***** Input records

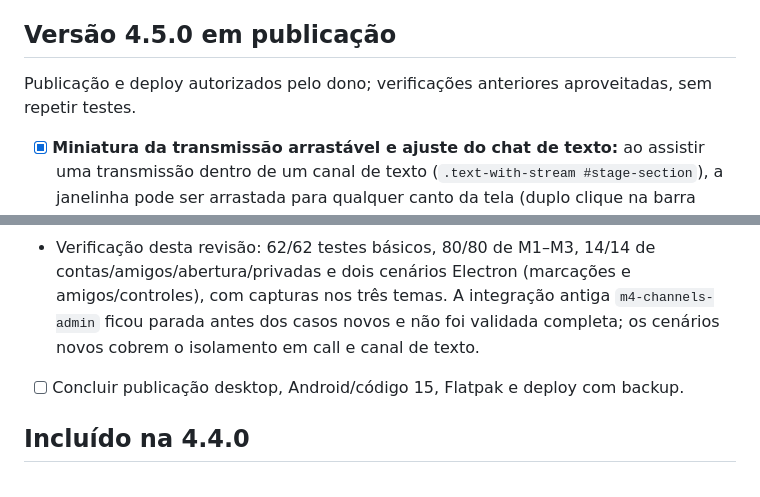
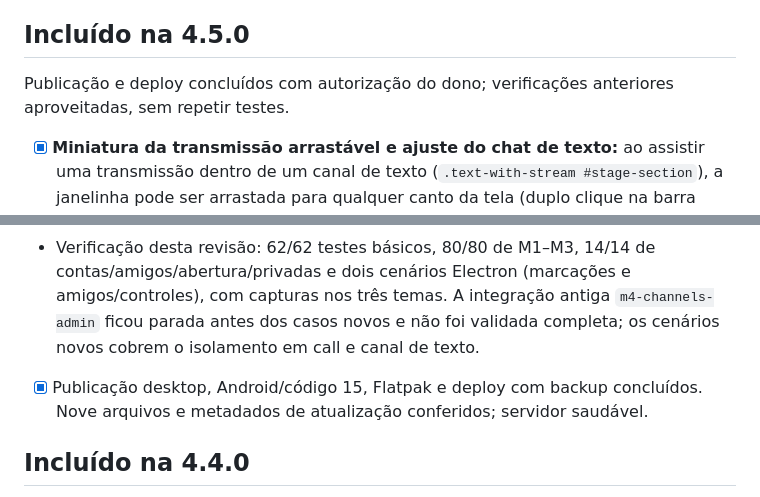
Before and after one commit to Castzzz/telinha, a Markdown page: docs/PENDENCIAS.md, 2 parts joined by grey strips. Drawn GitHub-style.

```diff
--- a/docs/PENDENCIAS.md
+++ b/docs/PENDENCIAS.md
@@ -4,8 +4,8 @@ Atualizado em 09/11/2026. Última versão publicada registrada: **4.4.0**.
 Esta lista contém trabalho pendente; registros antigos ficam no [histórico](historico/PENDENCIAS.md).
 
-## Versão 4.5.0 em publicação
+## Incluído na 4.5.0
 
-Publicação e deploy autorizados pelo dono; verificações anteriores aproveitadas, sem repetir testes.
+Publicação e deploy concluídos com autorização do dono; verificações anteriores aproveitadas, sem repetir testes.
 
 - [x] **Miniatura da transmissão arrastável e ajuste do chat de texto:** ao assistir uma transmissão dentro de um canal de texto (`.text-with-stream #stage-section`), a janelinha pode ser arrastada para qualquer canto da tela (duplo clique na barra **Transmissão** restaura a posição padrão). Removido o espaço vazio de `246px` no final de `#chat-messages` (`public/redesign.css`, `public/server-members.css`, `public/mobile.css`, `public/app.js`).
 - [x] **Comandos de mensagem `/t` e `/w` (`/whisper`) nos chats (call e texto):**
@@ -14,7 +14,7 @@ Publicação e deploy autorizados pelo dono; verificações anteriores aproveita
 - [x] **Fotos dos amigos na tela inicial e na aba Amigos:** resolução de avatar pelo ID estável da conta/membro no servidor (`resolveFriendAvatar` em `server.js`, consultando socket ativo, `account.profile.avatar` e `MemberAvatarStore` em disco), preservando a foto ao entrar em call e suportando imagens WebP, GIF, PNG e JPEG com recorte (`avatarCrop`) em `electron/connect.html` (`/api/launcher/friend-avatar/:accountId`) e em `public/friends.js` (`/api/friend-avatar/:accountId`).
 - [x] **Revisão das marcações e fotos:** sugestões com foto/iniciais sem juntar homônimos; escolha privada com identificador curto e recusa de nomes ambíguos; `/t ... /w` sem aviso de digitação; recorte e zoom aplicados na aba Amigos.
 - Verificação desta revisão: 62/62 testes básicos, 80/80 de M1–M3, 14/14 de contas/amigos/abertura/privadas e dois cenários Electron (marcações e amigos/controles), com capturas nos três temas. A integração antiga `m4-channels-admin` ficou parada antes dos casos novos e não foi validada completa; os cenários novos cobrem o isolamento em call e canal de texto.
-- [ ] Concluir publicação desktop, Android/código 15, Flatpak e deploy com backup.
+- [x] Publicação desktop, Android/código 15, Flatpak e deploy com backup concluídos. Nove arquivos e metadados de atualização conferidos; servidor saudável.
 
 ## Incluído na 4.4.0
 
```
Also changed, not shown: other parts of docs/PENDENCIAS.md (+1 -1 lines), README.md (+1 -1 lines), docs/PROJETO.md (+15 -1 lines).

**********
***** Input records

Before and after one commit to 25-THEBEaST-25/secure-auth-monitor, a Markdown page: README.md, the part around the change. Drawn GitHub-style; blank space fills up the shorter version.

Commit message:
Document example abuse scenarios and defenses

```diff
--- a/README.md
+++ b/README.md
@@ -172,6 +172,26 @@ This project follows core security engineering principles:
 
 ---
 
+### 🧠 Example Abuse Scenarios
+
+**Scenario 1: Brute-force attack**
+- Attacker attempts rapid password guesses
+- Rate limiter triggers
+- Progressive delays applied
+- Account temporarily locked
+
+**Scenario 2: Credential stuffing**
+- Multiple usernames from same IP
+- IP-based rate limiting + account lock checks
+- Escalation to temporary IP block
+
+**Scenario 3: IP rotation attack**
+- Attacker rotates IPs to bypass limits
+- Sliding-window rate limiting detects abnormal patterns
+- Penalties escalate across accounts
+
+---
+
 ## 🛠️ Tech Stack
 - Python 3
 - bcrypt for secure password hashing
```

**********

# [What you have to do]
When the string "Markdown" appears in a line of the records above, that line is to be copied.

# [Answer to this problem]
Before and after one commit to Castzzz/telinha, a Markdown page: docs/PENDENCIAS.md, 2 parts joined by grey strips. Drawn GitHub-style.
Before and after one commit to 25-THEBEaST-25/secure-auth-monitor, a Markdown page: README.md, the part around the change. Drawn GitHub-style; blank space fills up the shorter version.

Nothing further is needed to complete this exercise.